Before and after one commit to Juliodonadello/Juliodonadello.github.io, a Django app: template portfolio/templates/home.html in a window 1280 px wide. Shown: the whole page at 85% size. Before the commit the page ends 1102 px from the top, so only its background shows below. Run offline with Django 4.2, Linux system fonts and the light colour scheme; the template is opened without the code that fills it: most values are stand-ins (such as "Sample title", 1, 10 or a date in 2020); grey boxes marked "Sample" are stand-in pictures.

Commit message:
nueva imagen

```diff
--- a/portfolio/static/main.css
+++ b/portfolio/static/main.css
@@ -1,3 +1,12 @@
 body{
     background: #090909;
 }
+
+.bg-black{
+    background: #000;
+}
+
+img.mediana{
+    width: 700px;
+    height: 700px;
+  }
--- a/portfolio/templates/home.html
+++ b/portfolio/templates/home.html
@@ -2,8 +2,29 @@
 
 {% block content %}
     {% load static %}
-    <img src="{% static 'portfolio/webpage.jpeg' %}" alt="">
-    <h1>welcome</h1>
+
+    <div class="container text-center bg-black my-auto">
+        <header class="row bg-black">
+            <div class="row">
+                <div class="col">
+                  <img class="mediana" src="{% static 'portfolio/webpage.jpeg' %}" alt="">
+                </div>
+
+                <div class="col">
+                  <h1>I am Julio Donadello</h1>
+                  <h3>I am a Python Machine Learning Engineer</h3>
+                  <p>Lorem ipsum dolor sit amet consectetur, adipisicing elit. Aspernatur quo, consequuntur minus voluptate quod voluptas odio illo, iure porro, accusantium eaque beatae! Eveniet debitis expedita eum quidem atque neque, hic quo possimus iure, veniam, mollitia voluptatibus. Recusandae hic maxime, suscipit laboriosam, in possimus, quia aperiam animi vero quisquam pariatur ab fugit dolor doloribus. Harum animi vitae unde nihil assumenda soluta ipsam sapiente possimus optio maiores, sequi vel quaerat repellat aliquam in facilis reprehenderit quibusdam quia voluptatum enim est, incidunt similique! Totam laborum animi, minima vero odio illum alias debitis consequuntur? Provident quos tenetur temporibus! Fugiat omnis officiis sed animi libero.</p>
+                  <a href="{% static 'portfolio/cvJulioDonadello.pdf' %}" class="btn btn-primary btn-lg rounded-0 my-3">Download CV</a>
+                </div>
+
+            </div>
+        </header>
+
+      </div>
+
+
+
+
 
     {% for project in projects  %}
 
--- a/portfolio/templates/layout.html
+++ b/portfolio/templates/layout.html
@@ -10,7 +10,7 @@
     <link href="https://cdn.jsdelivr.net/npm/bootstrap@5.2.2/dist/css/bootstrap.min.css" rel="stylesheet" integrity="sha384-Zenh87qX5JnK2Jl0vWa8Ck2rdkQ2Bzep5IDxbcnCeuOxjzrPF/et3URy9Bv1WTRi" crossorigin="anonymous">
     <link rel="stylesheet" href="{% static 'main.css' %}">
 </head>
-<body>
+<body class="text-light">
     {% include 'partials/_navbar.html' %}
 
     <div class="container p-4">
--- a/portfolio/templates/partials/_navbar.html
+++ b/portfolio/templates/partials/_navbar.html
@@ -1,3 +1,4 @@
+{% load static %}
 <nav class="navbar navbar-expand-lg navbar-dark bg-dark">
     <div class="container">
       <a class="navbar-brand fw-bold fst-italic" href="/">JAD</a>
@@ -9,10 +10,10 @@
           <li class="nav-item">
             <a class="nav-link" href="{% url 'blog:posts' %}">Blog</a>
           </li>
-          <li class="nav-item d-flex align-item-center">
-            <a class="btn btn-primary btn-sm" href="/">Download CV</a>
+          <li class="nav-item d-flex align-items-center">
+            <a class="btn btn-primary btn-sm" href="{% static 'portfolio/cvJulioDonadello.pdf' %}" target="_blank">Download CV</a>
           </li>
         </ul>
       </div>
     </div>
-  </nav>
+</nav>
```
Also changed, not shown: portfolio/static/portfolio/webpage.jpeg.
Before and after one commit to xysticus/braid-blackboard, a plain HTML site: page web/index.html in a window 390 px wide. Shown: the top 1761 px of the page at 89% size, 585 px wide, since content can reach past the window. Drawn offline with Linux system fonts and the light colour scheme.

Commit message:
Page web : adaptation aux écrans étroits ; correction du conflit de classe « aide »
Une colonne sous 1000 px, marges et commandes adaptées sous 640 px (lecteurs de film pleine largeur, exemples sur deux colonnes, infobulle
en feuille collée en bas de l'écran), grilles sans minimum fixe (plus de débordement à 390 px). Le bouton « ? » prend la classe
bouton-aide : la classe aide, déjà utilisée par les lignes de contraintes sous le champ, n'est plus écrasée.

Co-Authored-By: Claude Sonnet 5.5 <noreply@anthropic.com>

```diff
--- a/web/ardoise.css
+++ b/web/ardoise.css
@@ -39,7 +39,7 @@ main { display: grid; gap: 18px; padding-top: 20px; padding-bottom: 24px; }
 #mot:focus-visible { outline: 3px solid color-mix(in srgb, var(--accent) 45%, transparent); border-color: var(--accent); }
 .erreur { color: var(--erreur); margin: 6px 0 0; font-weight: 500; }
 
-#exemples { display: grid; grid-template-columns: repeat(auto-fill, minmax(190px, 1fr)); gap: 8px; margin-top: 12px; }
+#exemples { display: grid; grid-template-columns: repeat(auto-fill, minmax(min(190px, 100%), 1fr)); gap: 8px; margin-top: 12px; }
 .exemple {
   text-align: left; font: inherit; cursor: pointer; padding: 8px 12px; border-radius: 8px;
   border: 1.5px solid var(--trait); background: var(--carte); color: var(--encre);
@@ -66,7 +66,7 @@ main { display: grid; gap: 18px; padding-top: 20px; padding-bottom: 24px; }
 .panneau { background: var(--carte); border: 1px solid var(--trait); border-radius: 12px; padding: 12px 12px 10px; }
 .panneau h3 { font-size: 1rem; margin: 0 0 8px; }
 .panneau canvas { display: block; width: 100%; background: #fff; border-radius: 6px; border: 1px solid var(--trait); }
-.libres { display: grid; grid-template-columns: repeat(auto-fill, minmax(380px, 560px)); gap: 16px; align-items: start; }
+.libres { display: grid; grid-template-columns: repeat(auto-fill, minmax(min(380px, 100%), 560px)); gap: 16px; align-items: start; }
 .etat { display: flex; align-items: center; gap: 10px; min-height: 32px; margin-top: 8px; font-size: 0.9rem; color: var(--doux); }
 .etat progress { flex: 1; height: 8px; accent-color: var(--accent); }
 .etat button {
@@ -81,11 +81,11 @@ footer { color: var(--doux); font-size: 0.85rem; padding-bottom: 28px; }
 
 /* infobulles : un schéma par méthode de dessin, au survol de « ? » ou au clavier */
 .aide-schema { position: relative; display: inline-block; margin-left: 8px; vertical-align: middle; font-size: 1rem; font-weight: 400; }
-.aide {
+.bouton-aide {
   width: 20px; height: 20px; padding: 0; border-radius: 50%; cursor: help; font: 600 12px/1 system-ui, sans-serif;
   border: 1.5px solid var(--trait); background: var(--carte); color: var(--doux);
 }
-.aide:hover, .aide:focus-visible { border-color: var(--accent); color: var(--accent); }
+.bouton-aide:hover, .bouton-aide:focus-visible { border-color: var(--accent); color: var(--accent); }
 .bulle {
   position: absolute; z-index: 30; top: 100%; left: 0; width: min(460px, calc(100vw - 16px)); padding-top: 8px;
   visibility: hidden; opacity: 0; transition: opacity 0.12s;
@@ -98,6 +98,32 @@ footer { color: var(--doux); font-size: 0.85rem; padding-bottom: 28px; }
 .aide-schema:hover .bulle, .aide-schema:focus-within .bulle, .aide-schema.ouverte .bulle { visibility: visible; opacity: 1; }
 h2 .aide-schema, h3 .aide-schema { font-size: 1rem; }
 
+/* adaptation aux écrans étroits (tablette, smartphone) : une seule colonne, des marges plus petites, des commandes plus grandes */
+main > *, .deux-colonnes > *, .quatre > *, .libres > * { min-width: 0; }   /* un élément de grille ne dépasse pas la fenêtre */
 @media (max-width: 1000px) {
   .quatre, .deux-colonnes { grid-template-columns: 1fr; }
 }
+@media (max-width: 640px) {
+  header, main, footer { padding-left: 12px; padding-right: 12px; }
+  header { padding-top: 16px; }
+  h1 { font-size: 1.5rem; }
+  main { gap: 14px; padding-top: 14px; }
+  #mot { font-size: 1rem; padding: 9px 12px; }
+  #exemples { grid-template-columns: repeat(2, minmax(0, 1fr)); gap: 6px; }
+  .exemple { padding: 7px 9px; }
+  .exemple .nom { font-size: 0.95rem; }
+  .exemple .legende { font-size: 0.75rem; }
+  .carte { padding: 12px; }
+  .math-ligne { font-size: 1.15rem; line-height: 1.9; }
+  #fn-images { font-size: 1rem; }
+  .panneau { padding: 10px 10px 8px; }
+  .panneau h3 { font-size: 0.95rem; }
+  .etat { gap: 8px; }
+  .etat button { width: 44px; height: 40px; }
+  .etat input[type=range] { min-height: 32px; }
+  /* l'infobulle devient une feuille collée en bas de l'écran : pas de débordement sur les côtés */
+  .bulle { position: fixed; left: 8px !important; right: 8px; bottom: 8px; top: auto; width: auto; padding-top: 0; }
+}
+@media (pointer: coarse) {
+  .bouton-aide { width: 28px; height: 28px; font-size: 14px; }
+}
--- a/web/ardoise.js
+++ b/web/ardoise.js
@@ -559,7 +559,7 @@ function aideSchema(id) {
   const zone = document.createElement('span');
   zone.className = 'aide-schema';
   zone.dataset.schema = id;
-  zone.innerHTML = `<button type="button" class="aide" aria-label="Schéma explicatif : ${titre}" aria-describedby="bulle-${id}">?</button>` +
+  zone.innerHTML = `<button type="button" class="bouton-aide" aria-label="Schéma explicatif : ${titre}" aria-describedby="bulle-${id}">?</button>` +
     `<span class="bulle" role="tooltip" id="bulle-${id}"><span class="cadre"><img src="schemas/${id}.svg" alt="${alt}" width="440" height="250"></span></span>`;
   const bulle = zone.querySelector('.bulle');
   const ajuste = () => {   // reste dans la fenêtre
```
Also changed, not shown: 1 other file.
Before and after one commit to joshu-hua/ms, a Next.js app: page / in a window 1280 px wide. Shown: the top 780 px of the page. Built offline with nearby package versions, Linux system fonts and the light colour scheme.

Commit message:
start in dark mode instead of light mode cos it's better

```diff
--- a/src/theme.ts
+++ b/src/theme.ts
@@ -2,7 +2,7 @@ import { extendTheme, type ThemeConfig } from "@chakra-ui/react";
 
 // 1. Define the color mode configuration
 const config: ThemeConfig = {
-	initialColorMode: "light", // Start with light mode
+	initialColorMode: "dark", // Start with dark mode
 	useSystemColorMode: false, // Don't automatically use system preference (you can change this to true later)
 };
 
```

:::

**WHAT TO WORK ON**
Return all lines of the material that have "dark" in them.

**YOUR RESPONSE**
 <nav class="navbar navbar-expand-lg navbar-dark bg-dark">
start in dark mode instead of light mode cos it's better
+	initialColorMode: "dark", // Start with dark mode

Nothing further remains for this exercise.